:: Task item ::
Copy each line containing the word "Lebesgue" from the records that follow, please.

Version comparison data
────────
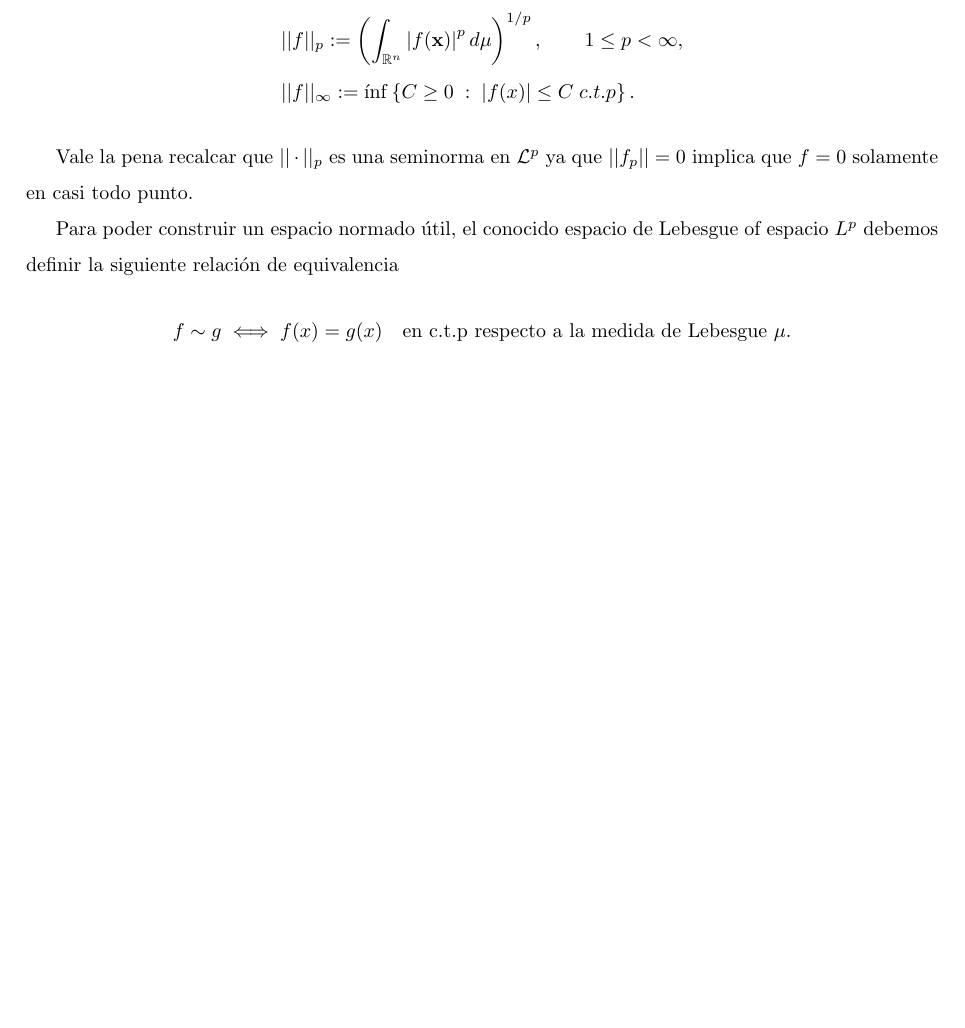
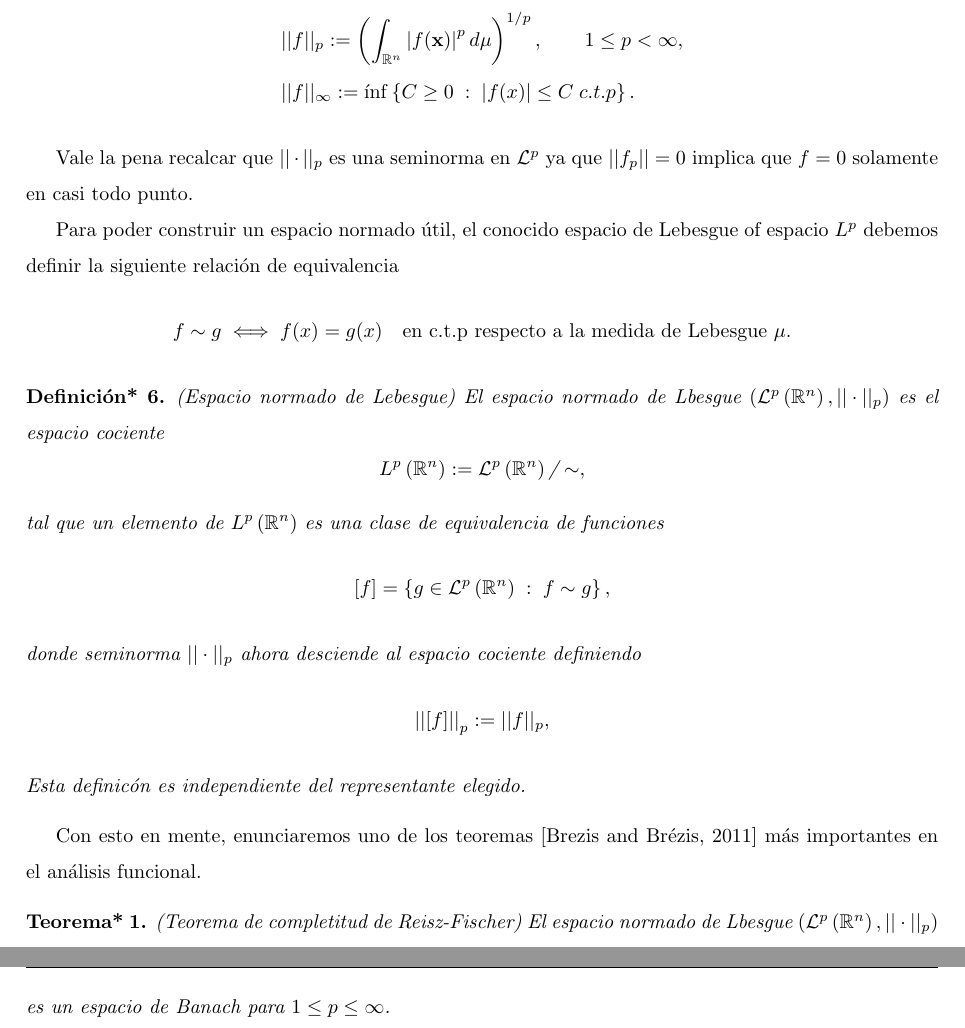
Before and after one commit to GoofyCorleone/Tesis, a LaTeX document (DocumentVer1/main.tex, which reads DocumentVer1/Chapter2/chapter2.tex): part of page 12 of 18 before the commit and two parts of pages 12 and 13 of 19 after it, the two joined at a grey line, cut so that both start at the same text, the shorter picture padded with empty space. Compiled offline with pdfLaTeX.

Commit message:
Modifcado

```diff
--- a/DocumentVer1/Chapter2/chapter2.tex
+++ b/DocumentVer1/Chapter2/chapter2.tex
@@ -83,3 +83,24 @@
         \begin{equation*}
             f \sim g \iff f(x) = g(x) \quad \text{en c.t.p respecto a la medida de Lebesgue $\mu$}.
         \end{equation*}
+
+        \begin{definition*}
+            \textit{(Espacio normado de Lebesgue)} El espacio  normado de Lbesgue $\left(\mathcal{L}^p\left(\mathbb{R}^n \right), ||\cdot||_p \right)$ es el espacio cociente
+            \begin{equation*}
+                L^p\left(\mathbb{R}^n\right) := \mathcal{L}^p\left(\mathbb{R}^n\right) \text{/} \sim,
+            \end{equation*}
+            tal que un elemento de $L^p\left(\mathbb{R}^n\right)$ es una clase de equivalencia de funciones
+            \begin{equation*}
+                [f] = \left\{g \in \mathcal{L}^p\left(\mathbb{R}^n\right)\;:\; f \sim g\right\},
+            \end{equation*}
+            donde seminorma $||\cdot||_p$ ahora desciende al espacio cociente definiendo
+            \begin{equation*}
+                \left| \left| [f] \right| \right|_p := ||f||_p,
+            \end{equation*}
+            Esta definicón es independiente del representante elegido.
+        \end{definition*}
+
+        Con esto en mente, enunciaremos uno de los teoremas \citep{brezis2011functional} más importantes en el análisis funcional.
+        \begin{theorem*}
+            \textit{(Teorema de completitud de Reisz-Fischer)} El espacio normado de Lbesgue $\left(\mathcal{L}^p\left(\mathbb{R}^n \right), ||\cdot||_p \right)$ es un espacio de Banach para $1 \leq p \leq \infty$.
+        \end{theorem*}
```
Also changed, not shown: DocumentVer1/Bibliografia.bib (+9 -0 lines), DocumentVer1/out/main.bbl, DocumentVer1/out/main.pdf, 7 other files.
────────
:: Worked solution ::
             f \sim g \iff f(x) = g(x) \quad \text{en c.t.p respecto a la medida de Lebesgue $\mu$}.
+            \textit{(Espacio normado de Lebesgue)} El espacio  normado de Lbesgue $\left(\mathcal{L}^p\left(\mathbb{R}^n \right), ||\cdot||_p \right)$ es el espacio cociente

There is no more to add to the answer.